Action item:
Return each line of the entries that holds the string "https".
Input section start
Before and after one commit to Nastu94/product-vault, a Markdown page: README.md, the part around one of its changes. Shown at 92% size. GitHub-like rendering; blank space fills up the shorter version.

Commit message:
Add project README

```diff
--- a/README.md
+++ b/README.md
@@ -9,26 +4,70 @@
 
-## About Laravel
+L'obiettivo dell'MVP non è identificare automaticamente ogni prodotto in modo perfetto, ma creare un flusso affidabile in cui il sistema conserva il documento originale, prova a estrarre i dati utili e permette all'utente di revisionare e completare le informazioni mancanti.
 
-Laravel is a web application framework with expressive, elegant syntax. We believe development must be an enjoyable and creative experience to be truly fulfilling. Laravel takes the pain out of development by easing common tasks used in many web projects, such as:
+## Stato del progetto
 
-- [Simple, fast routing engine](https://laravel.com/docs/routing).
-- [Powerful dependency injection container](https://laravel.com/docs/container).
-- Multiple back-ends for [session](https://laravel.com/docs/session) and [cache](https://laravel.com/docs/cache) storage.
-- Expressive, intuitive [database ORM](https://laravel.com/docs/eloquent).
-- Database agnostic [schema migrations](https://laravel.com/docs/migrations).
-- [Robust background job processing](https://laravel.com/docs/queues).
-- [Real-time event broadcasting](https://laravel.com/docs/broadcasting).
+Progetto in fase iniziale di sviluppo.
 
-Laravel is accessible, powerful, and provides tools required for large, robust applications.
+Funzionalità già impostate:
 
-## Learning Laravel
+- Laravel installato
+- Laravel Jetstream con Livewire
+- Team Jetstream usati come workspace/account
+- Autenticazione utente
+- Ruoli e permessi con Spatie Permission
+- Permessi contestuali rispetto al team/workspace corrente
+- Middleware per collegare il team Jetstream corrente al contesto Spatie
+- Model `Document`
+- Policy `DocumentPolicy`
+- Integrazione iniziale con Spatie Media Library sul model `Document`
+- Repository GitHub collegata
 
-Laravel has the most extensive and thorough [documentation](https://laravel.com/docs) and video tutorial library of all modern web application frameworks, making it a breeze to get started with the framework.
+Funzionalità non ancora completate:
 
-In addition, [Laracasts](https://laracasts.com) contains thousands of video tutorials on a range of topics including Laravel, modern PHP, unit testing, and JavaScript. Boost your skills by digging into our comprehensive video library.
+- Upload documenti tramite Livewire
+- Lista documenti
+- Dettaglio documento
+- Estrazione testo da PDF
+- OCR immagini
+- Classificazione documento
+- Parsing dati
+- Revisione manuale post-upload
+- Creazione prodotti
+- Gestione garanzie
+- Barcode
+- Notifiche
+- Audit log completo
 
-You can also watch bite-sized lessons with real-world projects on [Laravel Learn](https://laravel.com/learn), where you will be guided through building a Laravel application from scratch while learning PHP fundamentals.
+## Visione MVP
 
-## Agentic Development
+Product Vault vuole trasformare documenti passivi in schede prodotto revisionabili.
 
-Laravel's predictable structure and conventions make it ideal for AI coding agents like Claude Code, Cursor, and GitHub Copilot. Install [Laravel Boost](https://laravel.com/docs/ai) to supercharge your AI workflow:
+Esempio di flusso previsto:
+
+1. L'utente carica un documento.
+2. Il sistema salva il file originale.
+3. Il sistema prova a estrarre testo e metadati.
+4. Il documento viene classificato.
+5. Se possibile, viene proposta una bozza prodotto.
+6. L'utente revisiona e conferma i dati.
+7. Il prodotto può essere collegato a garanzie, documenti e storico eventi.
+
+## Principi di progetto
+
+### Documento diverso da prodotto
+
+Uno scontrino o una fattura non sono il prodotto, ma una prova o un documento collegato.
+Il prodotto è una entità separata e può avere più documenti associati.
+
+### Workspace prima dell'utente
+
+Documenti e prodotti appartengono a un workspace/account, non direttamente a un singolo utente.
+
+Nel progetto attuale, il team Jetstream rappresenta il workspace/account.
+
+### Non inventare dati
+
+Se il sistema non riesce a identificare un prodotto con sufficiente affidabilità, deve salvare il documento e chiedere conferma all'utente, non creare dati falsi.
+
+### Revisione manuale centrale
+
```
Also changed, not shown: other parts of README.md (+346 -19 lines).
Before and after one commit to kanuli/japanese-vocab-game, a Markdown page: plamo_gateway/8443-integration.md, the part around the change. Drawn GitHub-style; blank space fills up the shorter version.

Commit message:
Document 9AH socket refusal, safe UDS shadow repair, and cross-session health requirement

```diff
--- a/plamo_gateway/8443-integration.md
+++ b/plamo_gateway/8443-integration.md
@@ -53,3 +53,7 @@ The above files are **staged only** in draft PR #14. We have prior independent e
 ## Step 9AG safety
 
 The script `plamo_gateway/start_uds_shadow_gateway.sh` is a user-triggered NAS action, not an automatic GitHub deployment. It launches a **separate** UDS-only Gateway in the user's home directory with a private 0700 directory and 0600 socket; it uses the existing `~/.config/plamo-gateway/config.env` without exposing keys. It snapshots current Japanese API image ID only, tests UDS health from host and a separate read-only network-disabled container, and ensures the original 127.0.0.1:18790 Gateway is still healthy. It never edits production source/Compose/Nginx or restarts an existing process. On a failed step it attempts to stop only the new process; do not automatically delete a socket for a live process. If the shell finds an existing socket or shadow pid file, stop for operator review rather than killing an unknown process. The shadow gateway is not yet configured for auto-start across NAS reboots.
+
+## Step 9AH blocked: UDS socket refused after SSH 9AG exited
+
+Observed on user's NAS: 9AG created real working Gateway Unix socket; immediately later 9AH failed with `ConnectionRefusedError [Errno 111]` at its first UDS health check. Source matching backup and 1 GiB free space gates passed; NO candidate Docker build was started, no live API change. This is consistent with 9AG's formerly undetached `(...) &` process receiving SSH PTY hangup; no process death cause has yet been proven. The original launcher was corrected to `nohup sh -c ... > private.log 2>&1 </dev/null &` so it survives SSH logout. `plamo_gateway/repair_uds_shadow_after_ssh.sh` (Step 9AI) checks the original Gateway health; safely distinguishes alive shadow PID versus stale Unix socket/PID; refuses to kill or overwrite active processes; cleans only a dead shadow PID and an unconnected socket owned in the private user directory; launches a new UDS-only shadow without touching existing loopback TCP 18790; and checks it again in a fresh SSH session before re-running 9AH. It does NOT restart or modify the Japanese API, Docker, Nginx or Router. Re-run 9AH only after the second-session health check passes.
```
Input section end
Answer area:
-- [Simple, fast routing engine](https://laravel.com/docs/routing).
-- [Powerful dependency injection container](https://laravel.com/docs/container).
-- Multiple back-ends for [session](https://laravel.com/docs/session) and [cache](https://laravel.com/docs/cache) storage.
-- Expressive, intuitive [database ORM](https://laravel.com/docs/eloquent).
-- Database agnostic [schema migrations](https://laravel.com/docs/migrations).
-- [Robust background job processing](https://laravel.com/docs/queues).
-- [Real-time event broadcasting](https://laravel.com/docs/broadcasting).
-Laravel has the most extensive and thorough [documentation](https://laravel.com/docs) and video tutorial library of all modern web application frameworks, making it a breeze to get started with the framework.
-In addition, [Laracasts](https://laracasts.com) contains thousands of video tutorials on a range of topics including Laravel, modern PHP, unit testing, and JavaScript. Boost your skills by digging into our comprehensive video library.
-You can also watch bite-sized lessons with real-world projects on [Laravel Learn](https://laravel.com/learn), where you will be guided through building a Laravel application from scratch while learning PHP fundamentals.
-Laravel's predictable structure and conventions make it ideal for AI coding agents like Claude Code, Cursor, and GitHub Copilot. Install [Laravel Boost](https://laravel.com/docs/ai) to supercharge your AI workflow:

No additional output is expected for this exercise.